Getting the facts about breast cancer and mammograms is an important step in taking care of your health. This page will help you get the information that you need. It provides information on a woman’s risk for breast cancer, the National Cancer Institute’s recommenda-tions about mammograms, and the benefits and limitations of the procedure.
After skin cancer, breast cancer is the most frequently diagnosed cancer in women in the United States. It is second only to lung cancer in cancer-related deaths. Approximately 180,000 new cases of breast cancer are estimated for 1997, and about 44,000 women are expected to die from the disease.
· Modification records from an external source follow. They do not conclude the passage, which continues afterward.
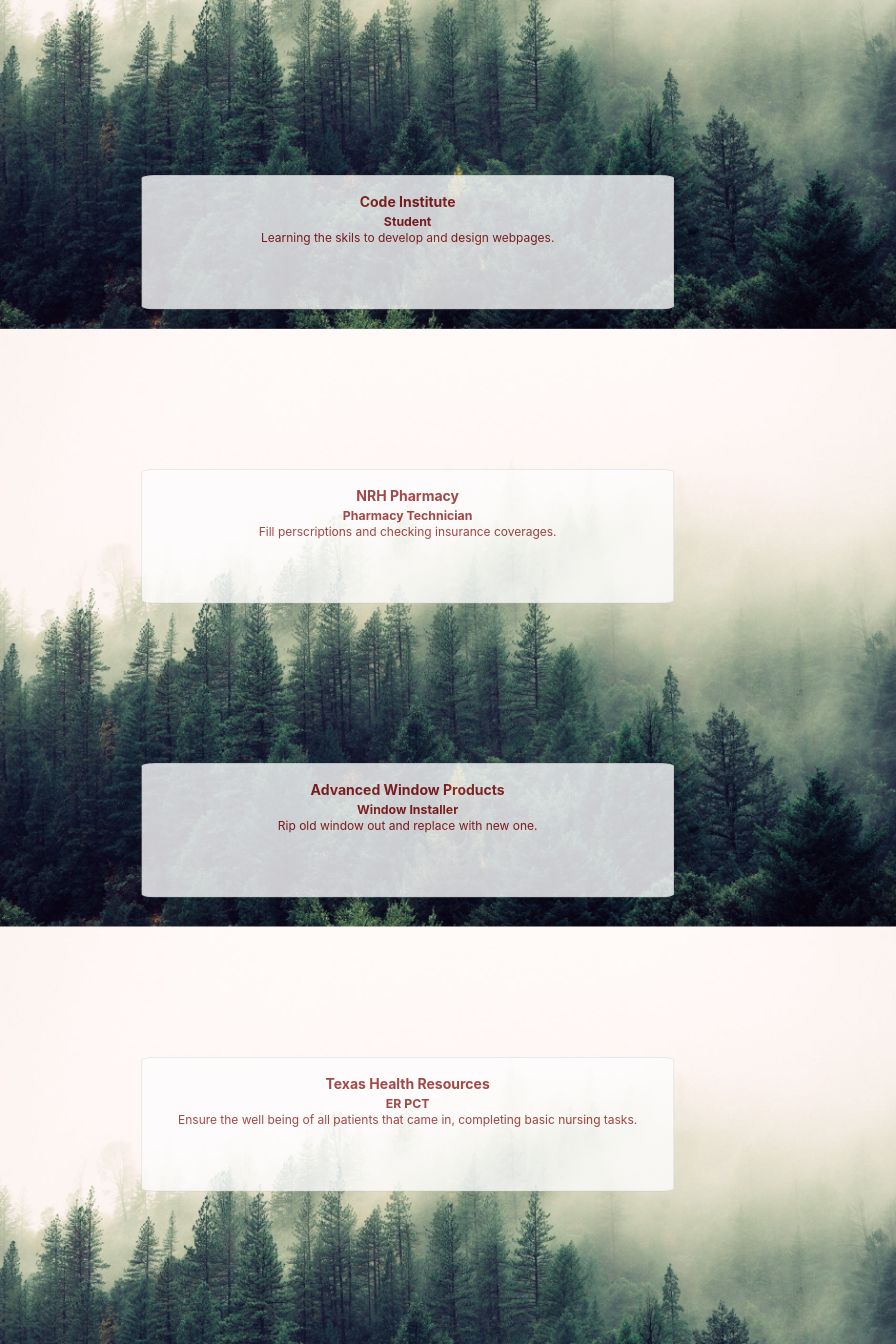
Repository: sshields9591/user-centric-project
Page: index.html
The author's editor kept a record of every edit. The page is drawn from the files as they stood at one moment, then again after the next edit.
The browser window is 1280 px wide. The pictures show the part of the page from y = 1570 to 3490 px (the page is 5307 px tall before and 5366 px after), at 70% of full size.
Backgrounds fixed to the window are drawn as part of the page. Some web libraries are served in a nearby version.

Above is the page before.

After the next edit:
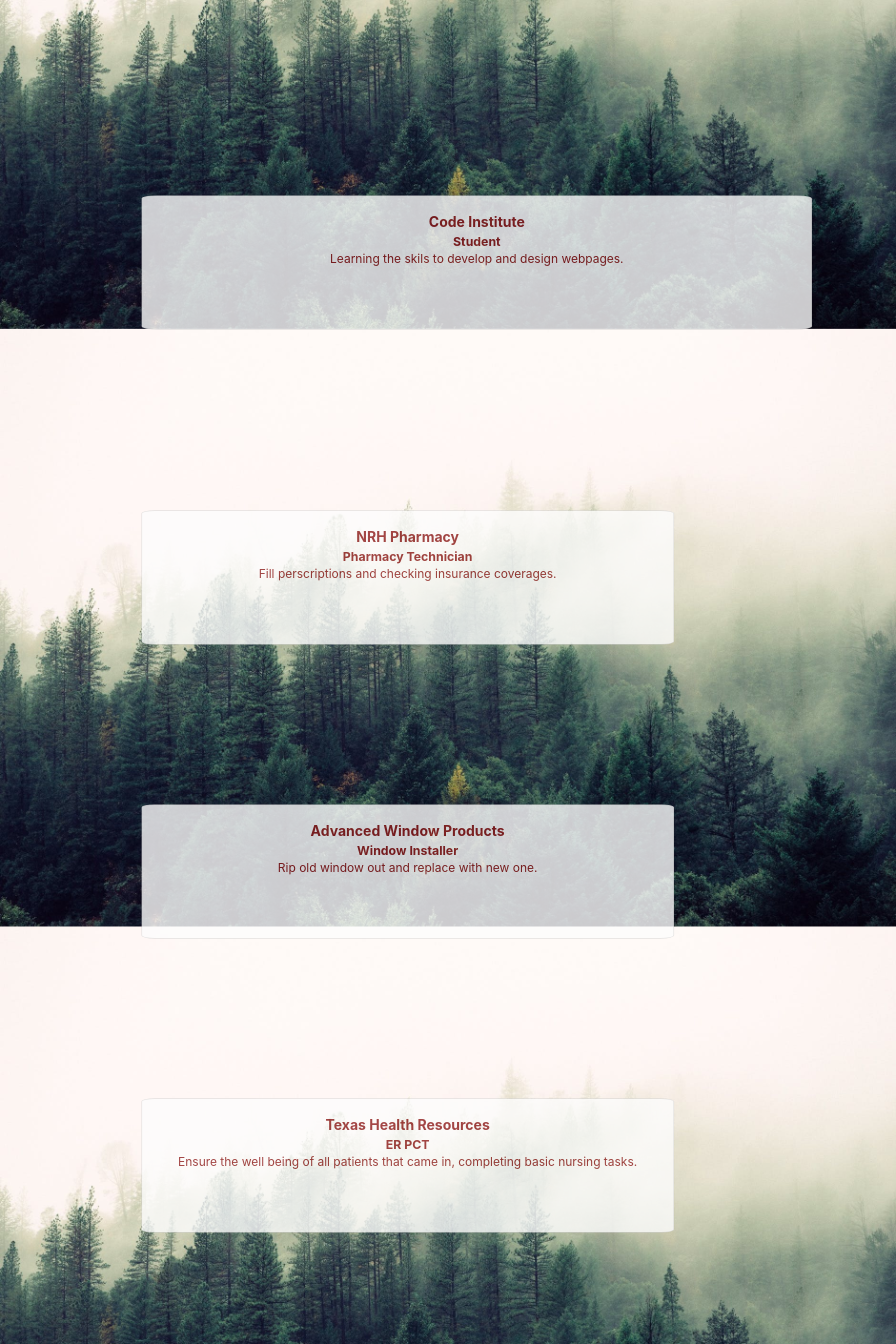
The edit:
--- a/index.html
+++ b/index.html
@@ -94,7 +94,7 @@
                     </div>
                 </div>
             </div>
-            <div class="col col-md-8 project-cards">
+            <div class="col col-md-10 project-cards">
                 <div class="card">
                     <div class="card-body">
                         <h5 class="card-title">Code Institute</h5>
Who Is at Risk for Breast Cancer? Simply being a woman and getting older puts you at some risk for breast cancer. Your risk for breast cancer continues to increase over your lifetime. Several known factors can further increase your risk for breast cancer. Most women who get breast cancer have no known risk factors such as a family history of the disease. Talk to your doctor about the known risk factors for breast cancer.
What factors can increase your risk for breast cancer? One or more of the following conditions place a woman at higher than average risk for breast cancer:
- Personal history of a prior breast cancer
- Evidence of a specific genetic change that increases susceptibility to breast cancer (BRCA1/BRCA2 mutations)
- Mother, sister, daughter, or two or more close relatives, such as cousins, with a history of breast cancer (especially if diagnosed at a young age)
- A diagnosis of a breast condition (i.e., atypical hyperplasia) that may predispose a woman to breast cancer, or a history of two or more breast biopsies for benign breast disease
Additional factors can play a role in a woman’s risk for breast cancer.
- Women age 45 or older who have at least 75 percent dense tissue on a mammogram are at some increased risk.
- A slight increase in risk for breast cancer is associated with having a first birth at age 30 or older.
In addition, women who receive chest irradiation for conditions such as Hodgkin’s disease at age 30 or younger, remain at higher risk for breast cancer throughout their lives.
Not having any of the above risk factors does NOT mean that you are “safe.” The majority of women who develop breast cancer do not have a family history of the disease, nor do they fall into any other special high-risk category.
What Can You Do?
- If you are in your 40s or older, get a mammogram on a regular basis, every 1 to 2 years.
- Talk with your doctor or nurse about planning your personal schedule for screening mammograms and breast exams.
- Gather as much information as you can about your family history of cancer, breast cancer, and screening mammograms.
- Call the National Cancer Institute’s Cancer Information Service for more information about breast cancer and mammograms at 1-800-4-CANCER (1-800-422-6237). People with TTY equipment, dial 1-800-332-8615.
- For the latest information on cancer, visit the National Cancer Institute’s website for patients and the public at rex.nci.nih.gov or CancerNet at cancernet.nci.nih.gov.
What Are the Benefits of Getting Mammograms?
- A mammogram can find breast cancer before a lump can be felt.
- A mammogram is the best method available today to detect breast cancer early. Early detection of the disease may allow more treatment options.
What Are the Limitations* of Getting Mammograms?
- Mammograms may miss cancer that is present.
- Mammograms may find something that turns out NOT to be cancer.
*These limitations occur more often in women under age 50.Tags: Lung cancer, Mammography, Breast, breast cancer, Hodgkin's disease, cancer, Breast cancer; calcium and vitamin D, Risk factors of breast cancer